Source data
# # #

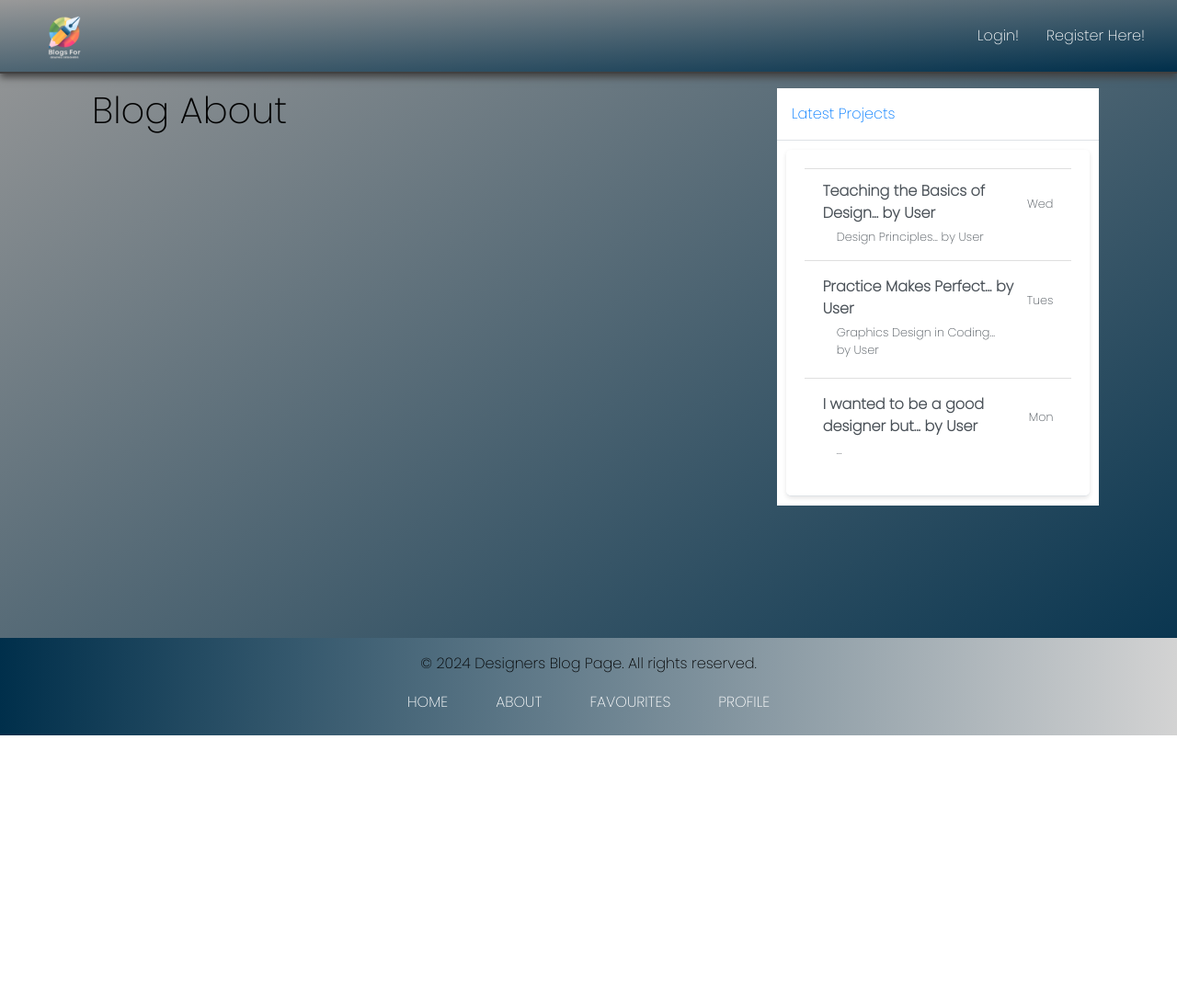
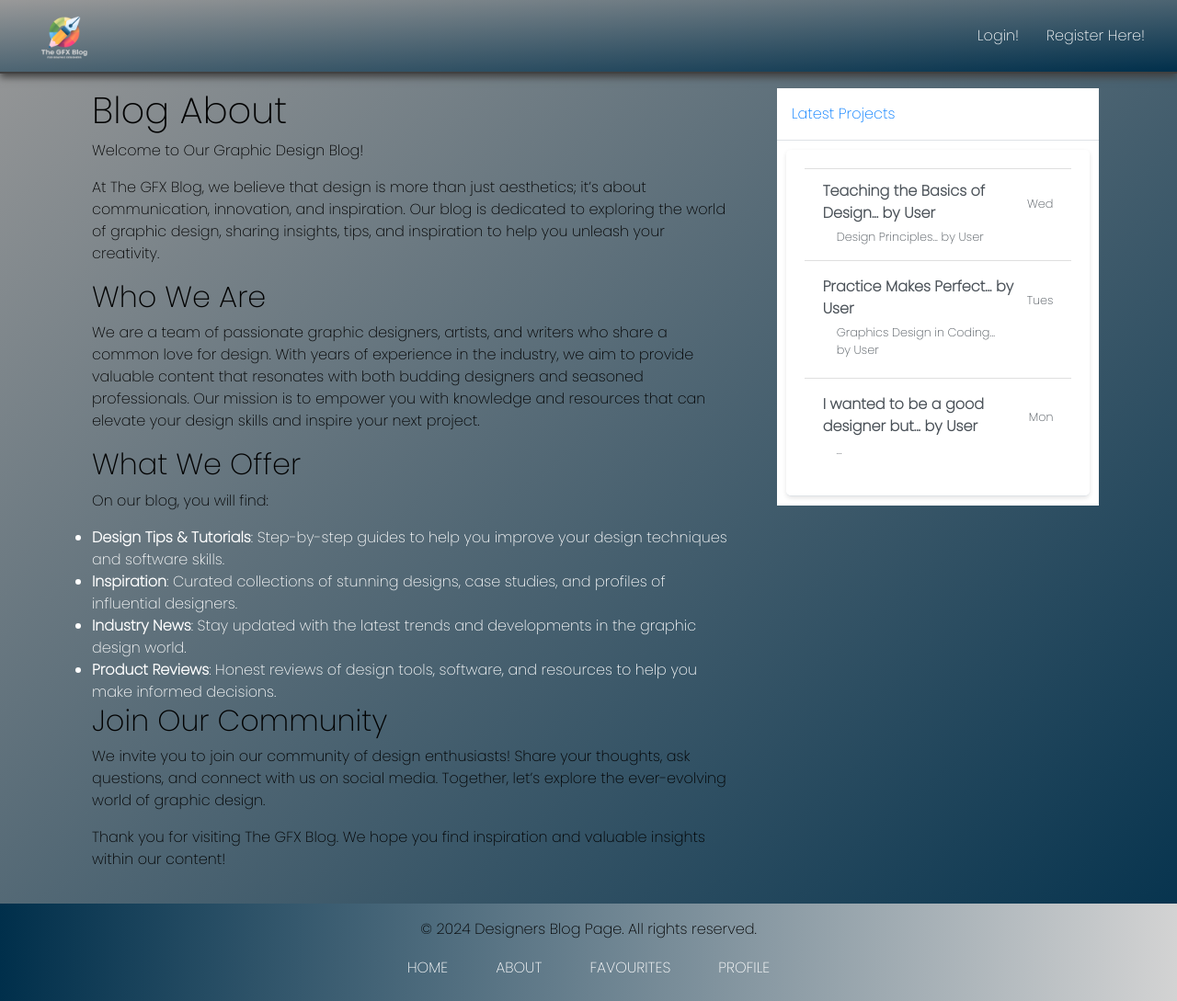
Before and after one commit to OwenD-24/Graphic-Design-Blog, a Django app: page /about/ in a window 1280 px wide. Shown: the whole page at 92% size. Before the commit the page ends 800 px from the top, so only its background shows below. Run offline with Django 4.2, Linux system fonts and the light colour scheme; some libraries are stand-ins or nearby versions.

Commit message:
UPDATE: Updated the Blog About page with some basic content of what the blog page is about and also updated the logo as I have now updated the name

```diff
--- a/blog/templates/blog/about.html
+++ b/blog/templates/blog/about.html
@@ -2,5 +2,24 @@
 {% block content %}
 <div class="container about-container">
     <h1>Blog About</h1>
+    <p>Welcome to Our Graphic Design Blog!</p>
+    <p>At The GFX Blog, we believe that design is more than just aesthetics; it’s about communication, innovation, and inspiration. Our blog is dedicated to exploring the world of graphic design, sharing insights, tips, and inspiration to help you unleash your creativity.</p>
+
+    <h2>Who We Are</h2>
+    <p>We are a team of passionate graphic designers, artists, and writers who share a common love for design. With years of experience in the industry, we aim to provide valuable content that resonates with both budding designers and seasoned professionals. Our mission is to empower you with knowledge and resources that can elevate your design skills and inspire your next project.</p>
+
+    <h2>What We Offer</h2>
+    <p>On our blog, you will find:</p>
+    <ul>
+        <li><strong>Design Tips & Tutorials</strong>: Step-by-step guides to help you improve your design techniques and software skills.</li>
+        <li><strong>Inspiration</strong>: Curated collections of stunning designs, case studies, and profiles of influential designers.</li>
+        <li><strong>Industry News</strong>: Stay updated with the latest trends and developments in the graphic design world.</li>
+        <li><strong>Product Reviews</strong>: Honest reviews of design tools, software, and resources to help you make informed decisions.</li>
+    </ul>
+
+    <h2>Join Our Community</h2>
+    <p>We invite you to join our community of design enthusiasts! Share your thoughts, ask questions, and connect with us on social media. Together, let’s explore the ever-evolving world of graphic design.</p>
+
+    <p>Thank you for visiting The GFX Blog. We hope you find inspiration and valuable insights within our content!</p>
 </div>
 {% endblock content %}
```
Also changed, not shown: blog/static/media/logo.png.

# # #

REQUIREMENT
Count how many lines above include the word "your" and answer with that figure only.

FINISHED TASK
4